*RECORDS TO USE*
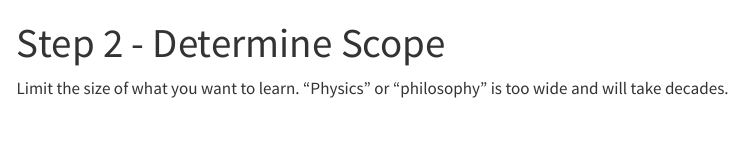
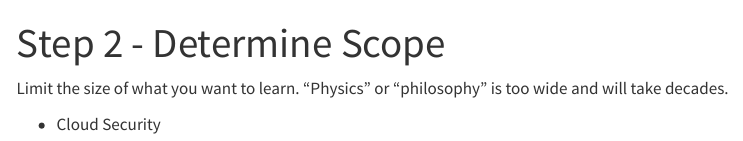
Before and after one commit to vanHeemstraSystems/-learning-security-cyber-security, a Quarto document (basic-flow/step-2.qmd): the page in a window 1100 px wide, from its top. Rendered offline with R 4.5, knitr and Pandoc in place of Quarto, with nearby package versions; menus at the side of the page are left out.

Commit message:
Update step-2.qmd

```diff
--- a/basic-flow/step-2.qmd
+++ b/basic-flow/step-2.qmd
@@ -3,3 +3,5 @@ title: "Step 2 - Determine Scope"
 ---
 
 Limit the size of what you want to learn. “Physics” or “philosophy” is too wide and will take decades.
+
+- Cloud Security
```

*ABOUT THIS TASK*
Given the word "wide", show every line of the records that contains it.

*EXPECTED ANSWER*
Before and after one commit to vanHeemstraSystems/-learning-security-cyber-security, a Quarto document (basic-flow/step-2.qmd): the page in a window 1100 px wide, from its top. Rendered offline with R 4.5, knitr and Pandoc in place of Quarto, with nearby package versions; menus at the side of the page are left out.
 Limit the size of what you want to learn. “Physics” or “philosophy” is too wide and will take decades.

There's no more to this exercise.